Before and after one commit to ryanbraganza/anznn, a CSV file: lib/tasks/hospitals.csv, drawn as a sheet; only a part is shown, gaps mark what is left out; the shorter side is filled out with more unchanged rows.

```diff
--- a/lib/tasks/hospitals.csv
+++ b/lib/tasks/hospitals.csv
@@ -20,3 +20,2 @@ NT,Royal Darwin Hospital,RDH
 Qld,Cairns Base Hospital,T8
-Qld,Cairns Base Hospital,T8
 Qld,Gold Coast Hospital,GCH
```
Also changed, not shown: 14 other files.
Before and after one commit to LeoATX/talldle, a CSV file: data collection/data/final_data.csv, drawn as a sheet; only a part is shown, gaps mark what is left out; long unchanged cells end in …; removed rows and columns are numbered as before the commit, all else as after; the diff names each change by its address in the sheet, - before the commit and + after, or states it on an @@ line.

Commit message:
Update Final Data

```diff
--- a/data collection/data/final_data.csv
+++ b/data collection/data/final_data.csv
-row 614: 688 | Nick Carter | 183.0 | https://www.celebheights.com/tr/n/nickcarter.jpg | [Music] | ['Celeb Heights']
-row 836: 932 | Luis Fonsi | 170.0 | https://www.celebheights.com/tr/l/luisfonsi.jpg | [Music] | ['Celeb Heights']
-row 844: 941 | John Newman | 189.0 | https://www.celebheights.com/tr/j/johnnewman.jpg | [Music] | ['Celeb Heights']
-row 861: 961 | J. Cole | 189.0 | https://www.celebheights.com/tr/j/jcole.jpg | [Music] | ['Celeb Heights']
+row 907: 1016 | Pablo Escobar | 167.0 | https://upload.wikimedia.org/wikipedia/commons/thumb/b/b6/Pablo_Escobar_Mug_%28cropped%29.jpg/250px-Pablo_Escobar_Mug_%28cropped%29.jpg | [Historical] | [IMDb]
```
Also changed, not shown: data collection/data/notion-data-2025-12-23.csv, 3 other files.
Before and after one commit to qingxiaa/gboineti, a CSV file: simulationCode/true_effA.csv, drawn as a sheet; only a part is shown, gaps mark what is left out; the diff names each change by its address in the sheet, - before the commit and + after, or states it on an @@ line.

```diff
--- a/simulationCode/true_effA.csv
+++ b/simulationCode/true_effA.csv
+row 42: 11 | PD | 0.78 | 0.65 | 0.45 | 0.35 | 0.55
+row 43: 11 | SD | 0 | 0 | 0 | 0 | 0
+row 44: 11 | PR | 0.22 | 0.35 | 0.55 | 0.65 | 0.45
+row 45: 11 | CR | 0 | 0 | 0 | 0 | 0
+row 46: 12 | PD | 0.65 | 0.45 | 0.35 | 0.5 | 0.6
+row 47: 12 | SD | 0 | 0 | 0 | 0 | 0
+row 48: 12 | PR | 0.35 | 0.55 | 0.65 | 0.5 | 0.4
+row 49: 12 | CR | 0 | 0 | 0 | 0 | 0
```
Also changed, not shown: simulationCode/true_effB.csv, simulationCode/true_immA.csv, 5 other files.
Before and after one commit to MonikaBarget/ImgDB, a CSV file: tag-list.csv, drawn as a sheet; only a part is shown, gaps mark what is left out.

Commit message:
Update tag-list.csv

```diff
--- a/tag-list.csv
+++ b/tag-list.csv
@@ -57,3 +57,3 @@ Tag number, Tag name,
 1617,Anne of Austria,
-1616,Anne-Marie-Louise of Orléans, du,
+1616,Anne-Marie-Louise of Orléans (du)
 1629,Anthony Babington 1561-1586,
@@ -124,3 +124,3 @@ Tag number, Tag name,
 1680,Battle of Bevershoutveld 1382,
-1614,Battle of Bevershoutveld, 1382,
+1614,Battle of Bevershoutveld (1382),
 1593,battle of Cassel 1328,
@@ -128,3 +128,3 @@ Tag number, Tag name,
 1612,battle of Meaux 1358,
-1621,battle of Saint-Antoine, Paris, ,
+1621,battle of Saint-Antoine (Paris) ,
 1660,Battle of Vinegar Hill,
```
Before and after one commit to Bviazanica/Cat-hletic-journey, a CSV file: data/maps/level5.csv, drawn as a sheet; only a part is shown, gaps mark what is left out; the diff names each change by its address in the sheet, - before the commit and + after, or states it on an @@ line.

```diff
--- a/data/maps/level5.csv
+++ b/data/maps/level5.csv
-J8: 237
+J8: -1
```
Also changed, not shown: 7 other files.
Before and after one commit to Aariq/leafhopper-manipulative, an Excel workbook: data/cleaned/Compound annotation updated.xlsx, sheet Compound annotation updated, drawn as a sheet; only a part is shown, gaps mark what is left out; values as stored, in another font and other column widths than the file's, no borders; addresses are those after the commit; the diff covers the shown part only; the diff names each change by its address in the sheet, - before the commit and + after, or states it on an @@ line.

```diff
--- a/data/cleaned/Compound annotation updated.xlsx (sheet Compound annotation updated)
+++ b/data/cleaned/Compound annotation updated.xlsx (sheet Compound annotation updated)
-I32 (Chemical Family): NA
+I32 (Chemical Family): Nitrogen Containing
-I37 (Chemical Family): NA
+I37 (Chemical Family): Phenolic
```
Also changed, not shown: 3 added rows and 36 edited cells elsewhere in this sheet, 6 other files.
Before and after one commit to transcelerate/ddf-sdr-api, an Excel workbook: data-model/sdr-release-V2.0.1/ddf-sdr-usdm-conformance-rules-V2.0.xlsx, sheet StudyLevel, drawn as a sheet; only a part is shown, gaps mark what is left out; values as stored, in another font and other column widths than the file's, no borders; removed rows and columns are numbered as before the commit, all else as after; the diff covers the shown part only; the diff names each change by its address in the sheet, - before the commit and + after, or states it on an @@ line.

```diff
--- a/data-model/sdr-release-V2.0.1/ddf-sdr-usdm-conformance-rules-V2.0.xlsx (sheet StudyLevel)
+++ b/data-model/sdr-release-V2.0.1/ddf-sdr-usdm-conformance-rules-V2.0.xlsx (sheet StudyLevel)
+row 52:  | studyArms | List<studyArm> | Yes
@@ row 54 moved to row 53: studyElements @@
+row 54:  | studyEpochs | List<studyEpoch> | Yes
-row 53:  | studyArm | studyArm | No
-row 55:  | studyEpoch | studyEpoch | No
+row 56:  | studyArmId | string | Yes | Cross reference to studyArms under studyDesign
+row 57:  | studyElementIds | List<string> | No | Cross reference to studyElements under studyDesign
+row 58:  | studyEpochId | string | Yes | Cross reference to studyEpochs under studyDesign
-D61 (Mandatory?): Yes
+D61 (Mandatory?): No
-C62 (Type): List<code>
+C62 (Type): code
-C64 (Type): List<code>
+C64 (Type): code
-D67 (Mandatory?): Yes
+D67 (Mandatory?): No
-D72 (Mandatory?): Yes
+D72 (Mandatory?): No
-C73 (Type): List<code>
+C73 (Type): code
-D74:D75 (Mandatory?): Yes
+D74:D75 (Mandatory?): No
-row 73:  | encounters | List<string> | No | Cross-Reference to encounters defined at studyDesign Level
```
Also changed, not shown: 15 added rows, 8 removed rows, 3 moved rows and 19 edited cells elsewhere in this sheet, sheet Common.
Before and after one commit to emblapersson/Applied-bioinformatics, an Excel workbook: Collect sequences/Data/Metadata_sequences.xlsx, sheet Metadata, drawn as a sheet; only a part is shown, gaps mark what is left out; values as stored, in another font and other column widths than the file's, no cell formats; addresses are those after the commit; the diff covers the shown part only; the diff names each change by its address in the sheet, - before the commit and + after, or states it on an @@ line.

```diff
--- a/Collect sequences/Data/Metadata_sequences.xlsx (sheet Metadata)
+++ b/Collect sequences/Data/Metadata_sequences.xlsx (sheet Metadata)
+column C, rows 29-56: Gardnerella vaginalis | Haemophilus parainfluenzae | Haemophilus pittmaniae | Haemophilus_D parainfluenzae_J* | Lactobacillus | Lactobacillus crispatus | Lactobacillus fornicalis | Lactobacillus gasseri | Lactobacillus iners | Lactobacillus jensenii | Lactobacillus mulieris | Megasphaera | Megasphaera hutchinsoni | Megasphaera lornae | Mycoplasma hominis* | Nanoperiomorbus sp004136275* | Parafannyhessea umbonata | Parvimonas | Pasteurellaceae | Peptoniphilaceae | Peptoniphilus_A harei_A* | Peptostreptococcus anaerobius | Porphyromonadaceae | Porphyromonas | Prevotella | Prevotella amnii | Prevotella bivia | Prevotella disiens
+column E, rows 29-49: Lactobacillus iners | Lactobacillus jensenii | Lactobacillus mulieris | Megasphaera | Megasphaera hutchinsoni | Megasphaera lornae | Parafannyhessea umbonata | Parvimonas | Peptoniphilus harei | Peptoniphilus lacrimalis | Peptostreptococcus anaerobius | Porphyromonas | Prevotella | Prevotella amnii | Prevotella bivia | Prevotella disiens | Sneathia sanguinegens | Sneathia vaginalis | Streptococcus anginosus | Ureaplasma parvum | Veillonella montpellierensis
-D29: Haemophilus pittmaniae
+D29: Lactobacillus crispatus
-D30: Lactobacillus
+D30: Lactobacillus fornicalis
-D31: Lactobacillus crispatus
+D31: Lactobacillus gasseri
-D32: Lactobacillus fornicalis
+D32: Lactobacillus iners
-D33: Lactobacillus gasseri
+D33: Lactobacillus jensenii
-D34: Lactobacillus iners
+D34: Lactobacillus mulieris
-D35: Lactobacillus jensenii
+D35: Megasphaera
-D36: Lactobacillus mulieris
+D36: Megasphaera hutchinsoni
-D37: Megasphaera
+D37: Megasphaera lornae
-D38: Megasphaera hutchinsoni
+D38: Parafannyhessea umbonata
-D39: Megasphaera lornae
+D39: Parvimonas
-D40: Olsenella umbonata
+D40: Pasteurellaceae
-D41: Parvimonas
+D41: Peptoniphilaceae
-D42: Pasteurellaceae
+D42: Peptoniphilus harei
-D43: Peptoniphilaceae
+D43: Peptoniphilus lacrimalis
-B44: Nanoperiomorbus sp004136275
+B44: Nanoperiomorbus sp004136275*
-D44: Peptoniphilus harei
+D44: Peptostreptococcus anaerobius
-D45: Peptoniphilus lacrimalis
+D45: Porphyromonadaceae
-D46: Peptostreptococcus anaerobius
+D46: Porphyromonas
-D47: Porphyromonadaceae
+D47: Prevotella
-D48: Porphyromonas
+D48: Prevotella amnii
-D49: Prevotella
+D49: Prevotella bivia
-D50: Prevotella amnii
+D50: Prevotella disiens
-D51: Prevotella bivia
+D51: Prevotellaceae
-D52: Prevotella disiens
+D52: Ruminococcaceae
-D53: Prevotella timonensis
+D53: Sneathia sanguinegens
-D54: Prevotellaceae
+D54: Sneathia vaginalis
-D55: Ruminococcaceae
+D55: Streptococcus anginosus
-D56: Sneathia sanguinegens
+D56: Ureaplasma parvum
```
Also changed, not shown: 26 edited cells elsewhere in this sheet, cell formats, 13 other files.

Assignment
Copy from the entries only those lines that hold the word "Type".

Answer
-C62 (Type): List<code>
+C62 (Type): code
-C64 (Type): List<code>
+C64 (Type): code
-C73 (Type): List<code>
+C73 (Type): code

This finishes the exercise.